Four hundred years ago, Sukiyabashi was a bridge crossing the outermost moat of Edo Castle, which separating nobles and samurai from ordinary townsfolk. Post-war, it became one of the two main intersections in Tokyo’s ritzy Ginza shopping district. In 1964, it was a dazzling hub of neon lights and advertising. On the left, Pekochan, the mascot of the Fujiya confectionery and restaurant chain appears imposingly over Harumi Street as a Nissan Cedric taxi await to cross. Wait, but what’s that over Pekochan’s right shoulder?
It’s a Toyota Crown suspended nine stories above Sukiyabashi Crossing, that’s what! The 2020 Tokyo Olympics have been postponed due to the coronavirus, but this Toyopet dealership ad promoted the second-generation sedan alongside the Tokyo Summer Olympics, pegging this image at early 1964. Meanwhile, the streets are filled with Toyota Crowns, Nissan Cedrics, Prince Glorias, and streetcars that have long since been replaced with subways.
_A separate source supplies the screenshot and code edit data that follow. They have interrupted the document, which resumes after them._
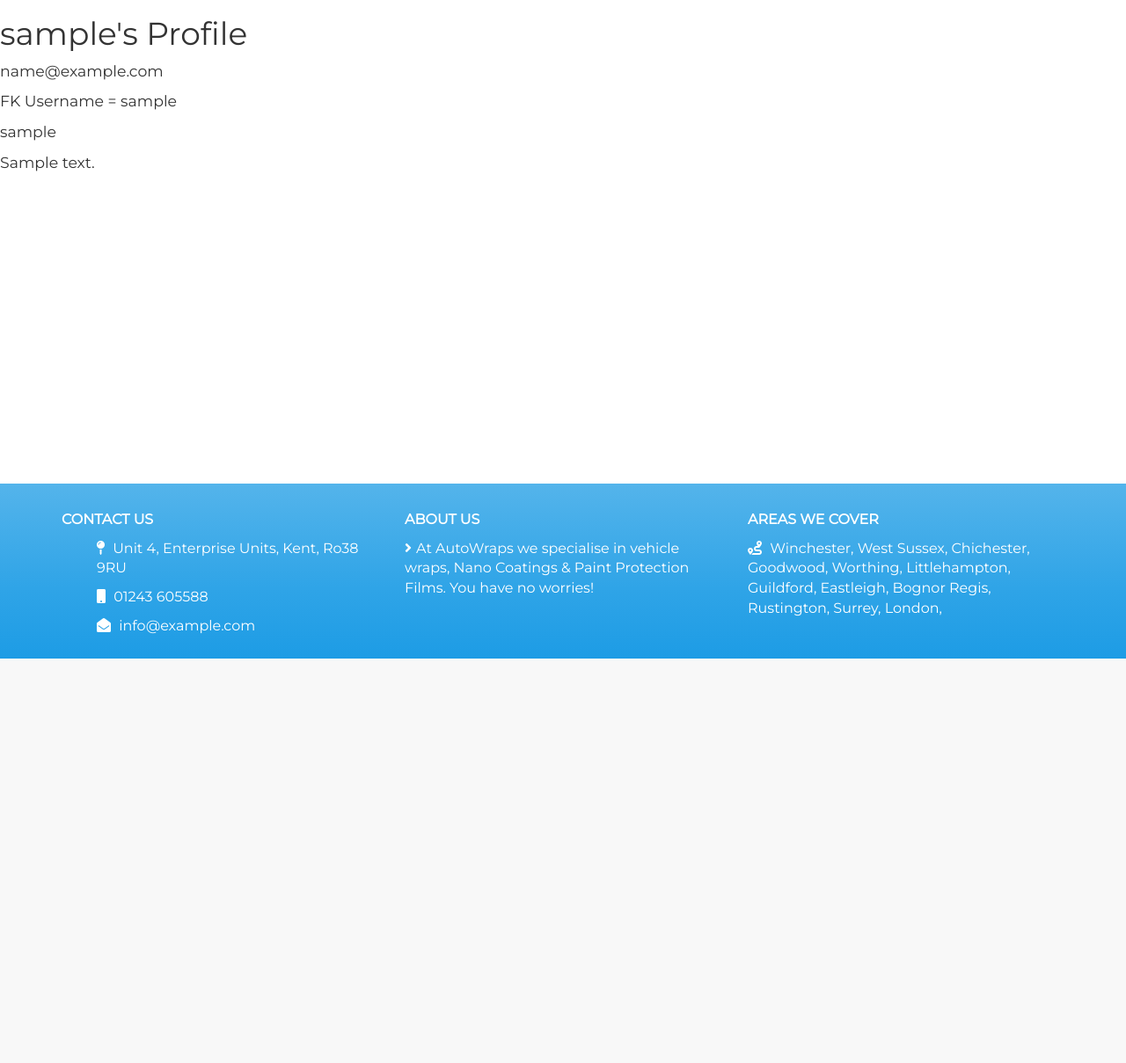
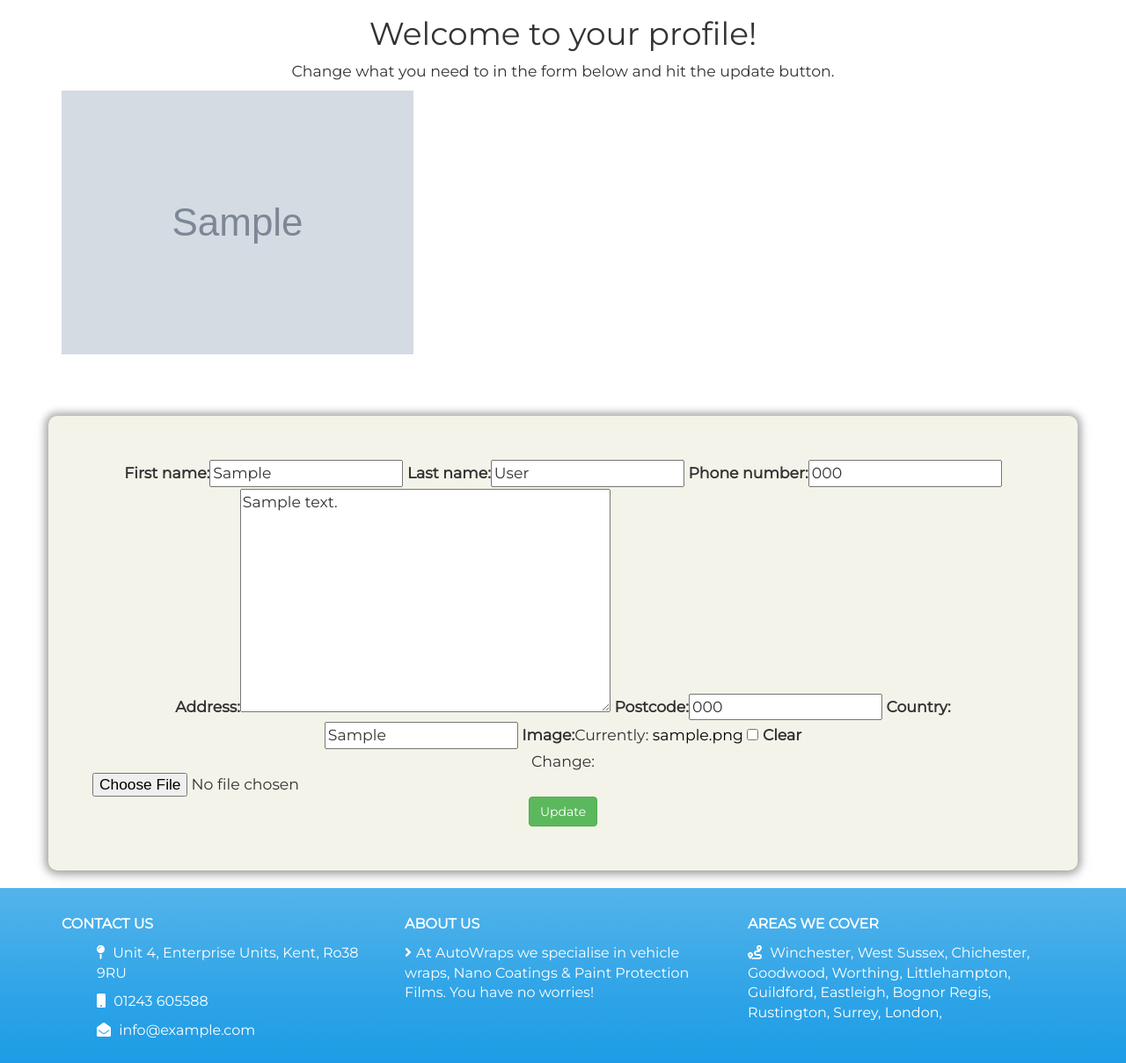
Before and after one commit to 99ron/django_milestone, a Django app: page /user/profile/ in a window 1280 px wide. Shown: the part 51-1260 px from the top of the page at 88% size. Before the commit the page ends 800 px from the top, so only its background shows below. Run offline with Django 3.2, Linux system fonts and the light colour scheme; a user stored in the database is signed in; tables that the repository leaves empty hold one stand-in row (values such as "Sample post"); grey boxes marked "Sample" are stand-in pictures; some libraries are stand-ins or nearby versions.

Commit message:
Basic profile page created and functional. Will amend to make it more asthetic.

```diff
--- /dev/null
+++ b/profiles/forms.py
@@ -0,0 +1,8 @@
+from django import forms
+from .models import UserProfile
+from django.contrib.auth.models import User
+
+class userProfileForm(forms.ModelForm):
+    class Meta:
+        model = UserProfile
+        fields = ['first_name', 'last_name', 'phone_number', 'address', 'postcode', 'country', 'image']
--- a/profiles/models.py
+++ b/profiles/models.py
@@ -4,13 +4,13 @@ from django.contrib.auth.models import User
 # Create your models here.
 class UserProfile(models.Model):
     user = models.OneToOneField(User, on_delete=models.CASCADE, primary_key=True)
-    firstName = models.CharField(max_length=20)
-    lastName = models.CharField(max_length=20)
-    phoneNumber = models.CharField(max_length=11)
+    first_name = models.CharField(max_length=20)
+    last_name = models.CharField(max_length=20)
+    phone_number = models.CharField(max_length=11)
     address = models.TextField(max_length=200)
     postcode = models.CharField(max_length=50)
     country = models.CharField(max_length=50)
-    image = models.ImageField(upload_to='profile')
+    image = models.ImageField(upload_to='profile', blank=True)
 
     def __str__(self):
         return self.user.username
--- a/profiles/templates/profile.html
+++ b/profiles/templates/profile.html
@@ -1,14 +1,41 @@
 {% extends 'base.html' %}
+
+{% load bootstrap_tags %}
 
 {% block content %}
 
 {% load static %}
 
-<h1> {{user}}'s Profile </h1>
-<p>{{ profile.user.email }}</p>
-<p> FK Username = {{ profile.user.username }}</p>
-<p>{{ profile.user }}</p>
-<p>{{ profile.address }}</p>
 
+<div class="container">
+  <div class="row text-center">
+      <h1> Welcome to your profile! </h1>
+      <p>Change what you need to in the form below and hit the update button.</p>
+  </div>
+
+<div class="row">
+    <div class="col-xs-6">
+        <img src="{{ profile.image.url }}" class="img-responsive" alt="Profile Image">
+    </div>
+
+</div>
+
+<div class="row">
+
+    <div class="profile-form">
+
+        <form method="POST" enctype="multipart/form-data">
+
+            {% csrf_token %}
+
+            {{ form | as_bootstrap }}
+
+            <button type="submit" class="btn btn-success">Update</button>
+
+        </form>
+
+    </div>
+</div>
+</div>
 
 {% endblock %}
--- a/profiles/views.py
+++ b/profiles/views.py
@@ -1,9 +1,58 @@
-from django.shortcuts import render
+from django.shortcuts import render, redirect
+from django.contrib import messages
 from django.contrib.auth.models import User
 from profiles.models import UserProfile
+from .forms import userProfileForm
 
 # Create your views here.
+
 def user_profile(request):
-    """The user's profile"""
-    user = UserProfile.objects.get(user=request.user)
-    return render(request, 'profile.html', {'profile' : user})
+
+    user = UserProfile.objects.get(pk=request.user.id)
+
+    if request.method == 'GET':
+
+        """The user's profile"""
+
+        form = userProfileForm(instance=user)
+
+        print(form)
+
+    else:
+        form = userProfileForm(request.POST, request.FILES)
+
+        if form.is_valid():
+
+            up = user
+
+            try:
+                up.first_name = form.cleaned_data['first_name']
+                up.last_name = form.cleaned_data['last_name']
+                up.phone_number = form.cleaned_data['phone_number']
+                up.address = form.cleaned_data['address']
+                up.postcode = form.cleaned_data['postcode']
+                up.country = form.cleaned_data['country']
+                image = form.cleaned_data['image']
+
+                if image:
+                    up.image = image
+                    print("Went to image == Yes")
+                    print(up.image)
+                else:
+                    form.image= user.image
+                    print("Went to image == NO")
+                    print(form.image)
+
+                up.save()
+
+                messages.success(request, "Updated successfully!")
+                return render(request, 'profile.html', {'form' : form, 'profile' : user})
+
+            except:
+
+                messages.error(request, "Failed to update, try again.")
+                return render(request, 'profile.html', {'form' : form, 'profile' : user})
+
+
+
+    return render(request, 'profile.html', {'form' : form, 'profile' : user})
--- a/static/css/custom.css
+++ b/static/css/custom.css
@@ -126,6 +126,19 @@ a:link, a:visited {
   color: #000;
 }
 
+.profile-form {
+  margin-top: 70px;
+  margin-bottom: 20px;
+  box-shadow: 0px 0px 8px 4px rgba(0, 0, 0, 0.3), 0 6px 20px 0 rgba(0, 0, 0, 0.1);
+  padding: 50px;
+  text-align: center;
+  background-color: #f4f3e9;
+  border-radius: 10px;
+}
+.profile-form a {
+  color: #000;
+}
+
 /* ---------------------------------------------------------- Footer */
 footer {
   padding-top: 15px;
@@ -150,6 +163,10 @@ ul {
 /* ---------------------------------------------------------- Other */
 .alert {
   margin-bottom: 0px;
+}
+
+.messages {
+  text-align: center;
 }
 
 .font-bold {
--- a/static/scss/custom.scss
+++ b/static/scss/custom.scss
@@ -146,6 +146,20 @@ a:link, a:visited {
     }
 }
 
+.profile-form {
+    margin-top: 70px;
+    margin-bottom: 20px;
+    box-shadow: 0px 0px 8px 4px rgba(0, 0, 0, 0.3), 0 6px 20px 0 rgba(0, 0, 0, 0.1);
+    padding: 50px;
+    text-align: center;
+    background-color: #f4f3e9;
+    border-radius: 10px;
+
+    a {
+        color: $primary-text-colour;
+    }
+
+}
 
 /* ---------------------------------------------------------- Footer */
 
@@ -179,6 +193,9 @@ ul {
     margin-bottom: 0px;
 }
 
+.messages {
+    text-align: center;
+}
 
 .font-bold {
     font-weight: bold;
@@ -212,8 +229,6 @@ ul {
     position: relative;
 }
 
-
-
 /* ---------------------------------------------------------- Media Queries */
 
 @media only screen and (min-width: 991px) {
```
Also changed, not shown: 1 other file.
As it happens, the large globe on the right was advertising for rival candy maker Morinaga. Behind it, just a few blocks away, the cylindrical San-ai Dream Center posts Mitsubishi’s triple diamond beacon at Ginza 4-chome Crossing, the intersection where Nissan’s Ginza Gallery stands. This is what the same view looks like today. Fujiya still maintains a presence at the same corner 56 years later, but there’s no Crown advertising for the 2020 — uh, 2021 — Olympics.